## [TASK DESCRIPTION]
Using the data below, count the lines where "Analysis" appears, and answer with the number alone.

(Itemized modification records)
%%

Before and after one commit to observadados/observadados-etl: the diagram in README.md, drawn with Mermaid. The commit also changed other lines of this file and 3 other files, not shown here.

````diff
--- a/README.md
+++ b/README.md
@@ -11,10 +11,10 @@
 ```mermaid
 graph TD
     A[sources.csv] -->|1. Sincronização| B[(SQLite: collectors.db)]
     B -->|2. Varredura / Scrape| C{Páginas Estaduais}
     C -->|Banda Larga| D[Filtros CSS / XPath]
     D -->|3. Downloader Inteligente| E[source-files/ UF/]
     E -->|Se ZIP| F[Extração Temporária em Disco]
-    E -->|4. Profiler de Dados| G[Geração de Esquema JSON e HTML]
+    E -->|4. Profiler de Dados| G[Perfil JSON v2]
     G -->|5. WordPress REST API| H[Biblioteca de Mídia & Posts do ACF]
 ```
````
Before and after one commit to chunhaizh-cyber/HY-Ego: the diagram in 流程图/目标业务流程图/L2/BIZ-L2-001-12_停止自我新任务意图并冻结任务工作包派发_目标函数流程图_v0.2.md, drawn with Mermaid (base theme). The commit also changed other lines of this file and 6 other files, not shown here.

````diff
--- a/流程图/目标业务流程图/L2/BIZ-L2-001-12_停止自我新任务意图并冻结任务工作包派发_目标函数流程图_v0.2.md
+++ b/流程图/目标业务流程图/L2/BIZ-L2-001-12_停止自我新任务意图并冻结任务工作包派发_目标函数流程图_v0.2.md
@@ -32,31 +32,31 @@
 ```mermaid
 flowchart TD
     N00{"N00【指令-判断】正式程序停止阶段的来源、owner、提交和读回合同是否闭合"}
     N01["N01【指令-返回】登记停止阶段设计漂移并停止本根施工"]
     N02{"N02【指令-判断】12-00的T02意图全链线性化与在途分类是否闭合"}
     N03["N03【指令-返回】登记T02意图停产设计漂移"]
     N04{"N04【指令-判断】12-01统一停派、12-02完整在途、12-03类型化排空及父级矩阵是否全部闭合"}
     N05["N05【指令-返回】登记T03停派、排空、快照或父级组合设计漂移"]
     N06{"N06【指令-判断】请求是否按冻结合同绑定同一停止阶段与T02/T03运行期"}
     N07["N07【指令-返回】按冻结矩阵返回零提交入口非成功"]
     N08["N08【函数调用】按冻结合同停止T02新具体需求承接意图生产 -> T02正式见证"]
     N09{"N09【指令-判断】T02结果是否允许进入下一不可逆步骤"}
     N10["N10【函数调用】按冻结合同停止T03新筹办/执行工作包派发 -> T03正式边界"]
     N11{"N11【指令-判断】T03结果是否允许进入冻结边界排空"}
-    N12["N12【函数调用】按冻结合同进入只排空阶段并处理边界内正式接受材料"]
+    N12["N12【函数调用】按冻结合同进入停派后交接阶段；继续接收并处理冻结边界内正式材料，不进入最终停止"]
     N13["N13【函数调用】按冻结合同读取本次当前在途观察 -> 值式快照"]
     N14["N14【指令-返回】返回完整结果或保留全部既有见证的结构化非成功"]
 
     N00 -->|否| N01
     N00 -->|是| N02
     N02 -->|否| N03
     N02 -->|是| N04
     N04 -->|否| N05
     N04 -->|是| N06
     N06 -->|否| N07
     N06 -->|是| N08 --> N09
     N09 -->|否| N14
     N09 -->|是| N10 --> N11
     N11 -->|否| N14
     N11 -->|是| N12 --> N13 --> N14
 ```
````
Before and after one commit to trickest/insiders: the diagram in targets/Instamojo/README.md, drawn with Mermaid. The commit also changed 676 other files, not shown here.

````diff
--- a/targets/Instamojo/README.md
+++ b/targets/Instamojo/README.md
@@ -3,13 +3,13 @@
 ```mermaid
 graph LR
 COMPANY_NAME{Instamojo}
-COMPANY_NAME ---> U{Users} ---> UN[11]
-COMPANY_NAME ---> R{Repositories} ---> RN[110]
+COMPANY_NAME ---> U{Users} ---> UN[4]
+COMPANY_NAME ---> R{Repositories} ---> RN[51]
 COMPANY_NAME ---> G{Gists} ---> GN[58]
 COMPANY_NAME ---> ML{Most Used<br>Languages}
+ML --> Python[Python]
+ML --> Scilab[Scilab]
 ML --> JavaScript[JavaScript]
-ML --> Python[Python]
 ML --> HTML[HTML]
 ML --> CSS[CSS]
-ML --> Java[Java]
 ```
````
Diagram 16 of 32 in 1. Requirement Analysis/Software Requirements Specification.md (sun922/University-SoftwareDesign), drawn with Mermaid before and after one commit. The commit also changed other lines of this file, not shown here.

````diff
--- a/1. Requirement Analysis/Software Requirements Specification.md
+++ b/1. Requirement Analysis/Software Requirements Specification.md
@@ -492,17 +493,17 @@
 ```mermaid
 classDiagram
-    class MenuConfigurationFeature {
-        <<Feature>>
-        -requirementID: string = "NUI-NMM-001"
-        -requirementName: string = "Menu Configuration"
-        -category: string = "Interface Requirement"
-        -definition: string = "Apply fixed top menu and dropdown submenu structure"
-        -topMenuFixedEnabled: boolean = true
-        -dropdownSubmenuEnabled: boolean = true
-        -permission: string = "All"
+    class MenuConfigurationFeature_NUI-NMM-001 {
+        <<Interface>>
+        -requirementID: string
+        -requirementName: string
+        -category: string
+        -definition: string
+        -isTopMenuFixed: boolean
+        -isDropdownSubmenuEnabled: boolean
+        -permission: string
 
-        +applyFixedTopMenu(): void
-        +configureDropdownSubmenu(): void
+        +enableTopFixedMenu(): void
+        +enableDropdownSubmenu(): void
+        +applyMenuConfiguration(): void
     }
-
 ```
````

%%

## [RESULT OF THIS TASK]
3